When I first unboxed the 860 V3, I thought for a moment that I had received another 860 V2! The shoe arrived in a very similar and unremarkable silver, blue and black color way just as it did last year. Apparently New Balance does offer the 860 V3 in some racier color schemes but the pair I have is decidedly pedestrian with the exception of the lime green and black laces which are attractive and do add some flair.
New Balance 860V3 Sole unit:
The midsole for the 860 V3 has a couple of new features for 2013. New Balance has replaced their Stability Web mid foot shank with a new design called T-Beam.
We saw the T-Beam implemented earlier this year on the 1260 V2 and it is also included on the 860 V3. It serves to shore up the mid foot, or arch, area of the shoe and helps to resist the twisting forces an over pronating foot can generate on footwear. And in the case of the 860 V3, it seems to work pretty well as this shoe is quite robust in its torsional resistance.
The medial posting remains almost identical to the earlier 860 V2 and does a decent enough job of slowing down the inward roll of the foot. New Balance has replaced the lateral N-Ergy pods with a section of segmented Abzorb foam with the goal of providing a smoother, less jarring transition from strike to toe off. The rear and forefoot are still linked by two sections of blown rubber that give the 860 V3 and almost flat-soled look. N-Durance high abrasion carbon rubber is still found in the heel section.
New Balance 860V3 Upper:

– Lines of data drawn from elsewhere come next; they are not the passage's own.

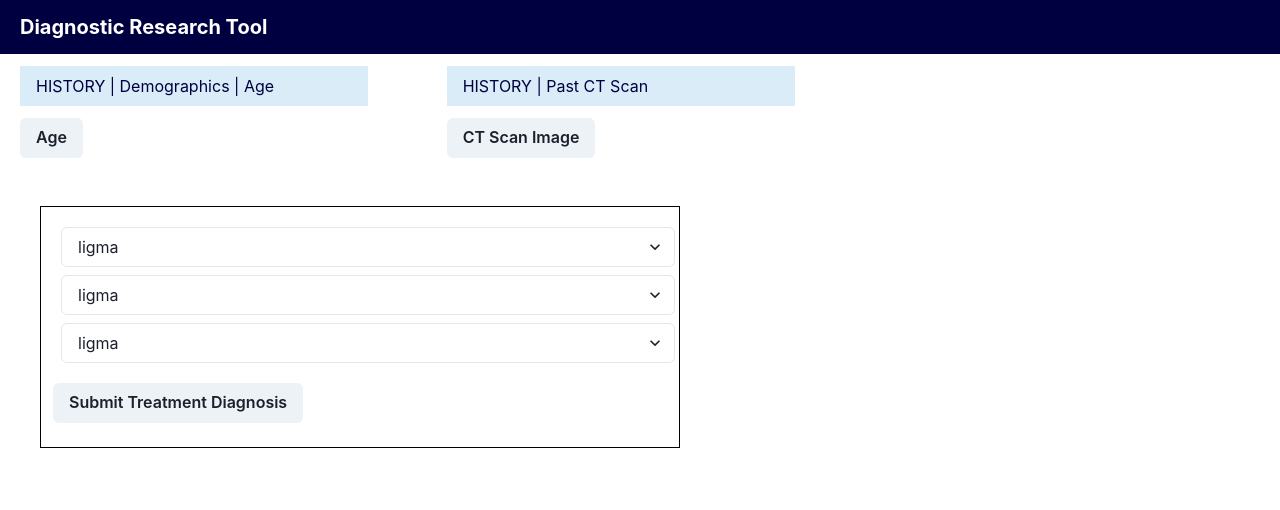
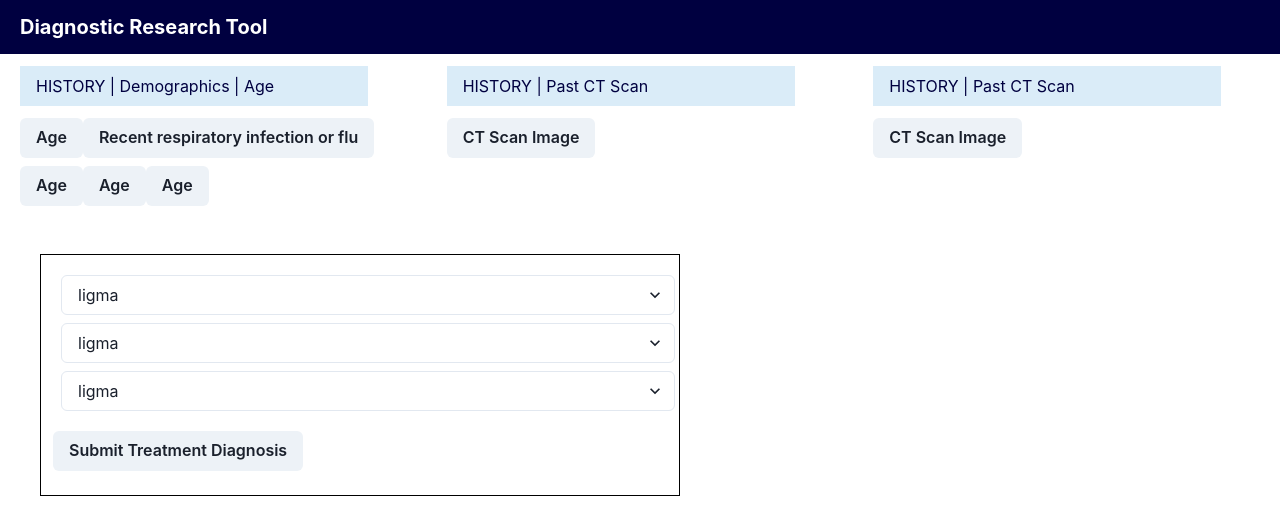
Before and after one commit to KanishkGar/UNT-DiagnosticResearchTool, a React (Create React App) app: page / in a window 1280 px wide. Both pictures are taken after a click on the button "Log in". Shown: the top 510 px of the page. Built offline with nearby package versions, Linux system fonts and the light colour scheme.

Commit message:
added more test data

```diff
--- a/src/components/Home.jsx
+++ b/src/components/Home.jsx
@@ -12,6 +12,34 @@ export const Home = () => {
                 type: "text",
                 title: "Age",
                 data: "15 years",
+                showing: false
+            },{
+                type: "text",
+                title: "Recent respiratory infection or flu",
+                data: "15 years",
+                showing: false
+            },{
+                type: "text",
+                title: "Age",
+                data: "15 years",
+                showing: false
+            },{
+                type: "text",
+                title: "Age",
+                data: "15 years",
+                showing: false
+            },{
+                type: "text",
+                title: "Age",
+                data: "15 years",
+                showing: false
+            }]
+        },{
+            label: "HISTORY | Past CT Scan",
+            data: [{
+                type: "image",
+                title: "CT Scan Image",
+                data: "https://blog.beekley.com/hubfs/Imported_Blog_Media/opacified.jpg",
                 showing: false
             }]
         },
```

The 860 V3 has quite a bit going on in the upper. Heavy overlays cross the majority of the shoe and do result in a pretty snug mid foot and toe box. The upper fit is certainly quite similar to the 860 V2 and fans of that shoe should feel right at home. The mesh is moderately breathable and the mid foot now incorporates a new material called NuFoam which is supposed to be more environmentally friendly than previous designs. The heel fit of the 860 V3 is fairly open but it did not result in any slippage and the interior of the heel cup is more than adequately padded.
New Balance 860V3 Opinion:
The 860 V3 feels, looks and runs much like the earlier V2 edition. I felt like the arch has been lowered and that’s definitely something I do not like. Also, this shoe has absolutely the stiffest, most unyielding forefoot that I’ve ever run in. The stability remains moderate and the fit is snug in the mid foot and toe box while opening up a bit in the heel.
The 860 V3 seems almost like a throwback given the light and fast competitor shoes that I’m currently testing. Runners who were happy with the 860 V2 will still likely be pleased with the V3 edition. However, the 860 V3 weighs in at over 12 ounces and I’m currently seeing shoes that offer as good or better stability coming in at nearly 10 ounces. I feel much the same about the 860 V3 as I did in my review of the 860 V2; it still feels like a family sedan. Reliable, consistent but not at all sporty or pretty.
We thank the nice people at New Balance for sending us a pair of 860 V3 to test. This did not influence the outcome of the review, written after running more than 50 miles in them.